EXERCISE REQUIREMENTS -
Reproduce every entry exactly, without alteration.

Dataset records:
------------------------------------------------

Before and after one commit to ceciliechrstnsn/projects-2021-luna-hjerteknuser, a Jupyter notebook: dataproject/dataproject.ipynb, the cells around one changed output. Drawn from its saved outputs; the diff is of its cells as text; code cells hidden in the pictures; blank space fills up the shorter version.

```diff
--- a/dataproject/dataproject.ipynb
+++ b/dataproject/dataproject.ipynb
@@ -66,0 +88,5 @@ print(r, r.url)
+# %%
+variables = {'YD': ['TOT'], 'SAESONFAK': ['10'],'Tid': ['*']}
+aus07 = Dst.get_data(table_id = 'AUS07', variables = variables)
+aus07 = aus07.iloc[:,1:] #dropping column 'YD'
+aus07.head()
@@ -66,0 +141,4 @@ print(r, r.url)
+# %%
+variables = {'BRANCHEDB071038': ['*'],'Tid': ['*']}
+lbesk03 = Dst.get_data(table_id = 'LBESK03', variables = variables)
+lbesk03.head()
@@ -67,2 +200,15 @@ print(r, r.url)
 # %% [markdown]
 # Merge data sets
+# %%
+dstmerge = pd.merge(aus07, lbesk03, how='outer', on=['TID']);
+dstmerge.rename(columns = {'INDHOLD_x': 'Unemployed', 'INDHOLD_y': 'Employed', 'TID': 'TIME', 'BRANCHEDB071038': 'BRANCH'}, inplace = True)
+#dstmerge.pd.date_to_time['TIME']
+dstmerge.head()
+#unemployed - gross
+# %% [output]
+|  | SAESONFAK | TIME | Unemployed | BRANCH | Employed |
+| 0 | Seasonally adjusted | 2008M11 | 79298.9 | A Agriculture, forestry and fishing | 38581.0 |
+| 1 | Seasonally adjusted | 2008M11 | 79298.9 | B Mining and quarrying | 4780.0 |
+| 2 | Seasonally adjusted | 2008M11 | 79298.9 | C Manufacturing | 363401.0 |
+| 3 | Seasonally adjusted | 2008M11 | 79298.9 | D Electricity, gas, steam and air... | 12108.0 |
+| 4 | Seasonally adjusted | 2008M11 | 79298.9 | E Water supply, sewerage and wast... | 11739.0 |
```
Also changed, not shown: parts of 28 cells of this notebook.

------------------------------------------------

WORKED SOLUTION -
Before and after one commit to ceciliechrstnsn/projects-2021-luna-hjerteknuser, a Jupyter notebook: dataproject/dataproject.ipynb, the cells around one changed output. Drawn from its saved outputs; the diff is of its cells as text; code cells hidden in the pictures; blank space fills up the shorter version.

```diff
--- a/dataproject/dataproject.ipynb
+++ b/dataproject/dataproject.ipynb
@@ -66,0 +88,5 @@ print(r, r.url)
+# %%
+variables = {'YD': ['TOT'], 'SAESONFAK': ['10'],'Tid': ['*']}
+aus07 = Dst.get_data(table_id = 'AUS07', variables = variables)
+aus07 = aus07.iloc[:,1:] #dropping column 'YD'
+aus07.head()
@@ -66,0 +141,4 @@ print(r, r.url)
+# %%
+variables = {'BRANCHEDB071038': ['*'],'Tid': ['*']}
+lbesk03 = Dst.get_data(table_id = 'LBESK03', variables = variables)
+lbesk03.head()
@@ -67,2 +200,15 @@ print(r, r.url)
 # %% [markdown]
 # Merge data sets
+# %%
+dstmerge = pd.merge(aus07, lbesk03, how='outer', on=['TID']);
+dstmerge.rename(columns = {'INDHOLD_x': 'Unemployed', 'INDHOLD_y': 'Employed', 'TID': 'TIME', 'BRANCHEDB071038': 'BRANCH'}, inplace = True)
+#dstmerge.pd.date_to_time['TIME']
+dstmerge.head()
+#unemployed - gross
+# %% [output]
+|  | SAESONFAK | TIME | Unemployed | BRANCH | Employed |
+| 0 | Seasonally adjusted | 2008M11 | 79298.9 | A Agriculture, forestry and fishing | 38581.0 |
+| 1 | Seasonally adjusted | 2008M11 | 79298.9 | B Mining and quarrying | 4780.0 |
+| 2 | Seasonally adjusted | 2008M11 | 79298.9 | C Manufacturing | 363401.0 |
+| 3 | Seasonally adjusted | 2008M11 | 79298.9 | D Electricity, gas, steam and air... | 12108.0 |
+| 4 | Seasonally adjusted | 2008M11 | 79298.9 | E Water supply, sewerage and wast... | 11739.0 |
```
Also changed, not shown: parts of 28 cells of this notebook.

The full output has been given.